And I also disagree with the notion that it is not the proper role of economists to calculate costs and benefits. Economists are well trained at this task; for example, one of my econ professors serves on multiple boards of directors for large corporations, and she is often asked to advise the firms based upon the costs and benefits of certain opportunities, as well as the current market climate, with a roughly estimated demand curve necessary for this task.

Micha, Good. No one has a

Micha,

Good.

No one has a problem with the visual tool.It is the further mathematical uses that are invalid unless the curves are continuous and an actual intersection exists. For example, anything that involves a derivative cannot be applied to a non-continuous curve.

I will concede at least to the degree of admitting that economists do have some market value as consultants. Whether they earn their pay in results is another question. -g-

Regards, Don

One of my textbooks from

One of my textbooks from last semester specifically addressed the issue of taking derivatives from non-continuous demand curves. Unfortunately, it was one of my least interesting textbooks, so I returned it. I cannot recall the justification the author gave for doing so.

However, what is wrong with assuming that the demand curve in continuous, even when in "reality" it isn't? When economists do ordinary least-squares in order to estimate a demand curve from a series of empirical data points, a smooth curve may not exist in reality, but it seems to serve the necessary purposes and is a useful approximation for economic analysis.

Micha, From one of your

Micha,

From one of your references :

This is the basic idea of the equimarginal principle. Maximization occurs when the return on the last dollar spent is the same in all areas.

This is the kind of thing that results when imprecision is allowed to remain unchallenged. The equimarginal principle would only be true if goods and the size of the marginal quantities of goods demanded were infinitely divisible and infinitesimal respectively. This error is often compounded by claiming that the last purchase made is of no more than a marginal benefit, which is the result of misunderstanding the future-oriented character of money.

Regards, Don

Don, Again, I really don't

Don,

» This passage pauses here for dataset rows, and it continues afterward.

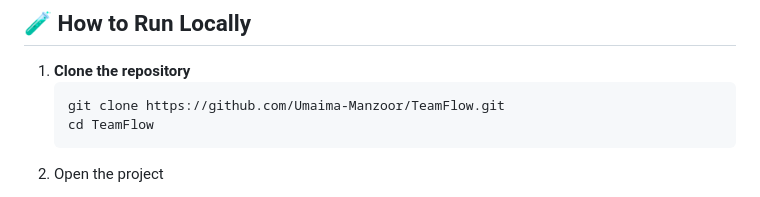
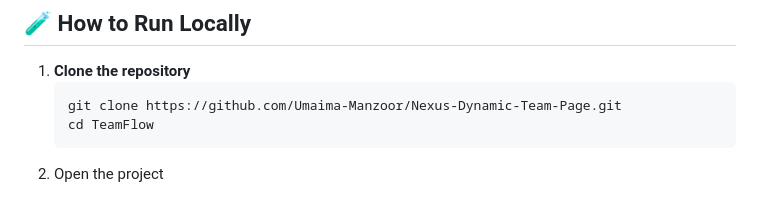
Before and after one commit to Umaima-Manzoor/Nexus-Dynamic-Team-Page, a Markdown page: README.md, the part around the change. GitHub-like rendering.

````diff
--- a/README.md
+++ b/README.md
@@ -96,7 +96,7 @@ A fully responsive, dynamic team page that fetches team member data from a JSON
 
 1. **Clone the repository**
    ```bash
-   git clone https://github.com/Umaima-Manzoor/TeamFlow.git
+   git clone https://github.com/Umaima-Manzoor/Nexus-Dynamic-Team-Page.git
    cd TeamFlow
    ```
 2. Open the project
````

Again, I really don't understand the objection. True, in order for marginalism to work perfectly, goods must be infinitely divisible. But so what? The principle is still easy enough to understand, tremendously important, and useful.

I'm no physicist, but from the little knowledge of physics I have, it seems to me that physicists do the same thing. They make assumptions in order to make problems easier to solve. The assumptions may not ever hold perfectly true in the real world, but they are close enough to be useful.

This is the part of Austrianism I've never understood. Why critize neoclassical economics for imperfections when nearly everyone else does not accept the axioms upon which Austrian economics depends?

Micha, A flat earth theory

Micha,

A flat earth theory is adequate for a lot of day to day living, but it likely precludes satellite television.

Truth is not a matter for concensus, or majority vote. Austrian theory will survive or fail based on the degree to which it reflects economic reality, but this is an intellectual test, not the result of a vote or the result of the accuracy of predictions about precise numerical outcomes.

Defective economic theories are an ultimate cause of poverty and war. Defective economic theories held in the majority of the 20th century have produced serious shortfalls in the standards of living of even the best countries, and utter catastrophes in many of the others.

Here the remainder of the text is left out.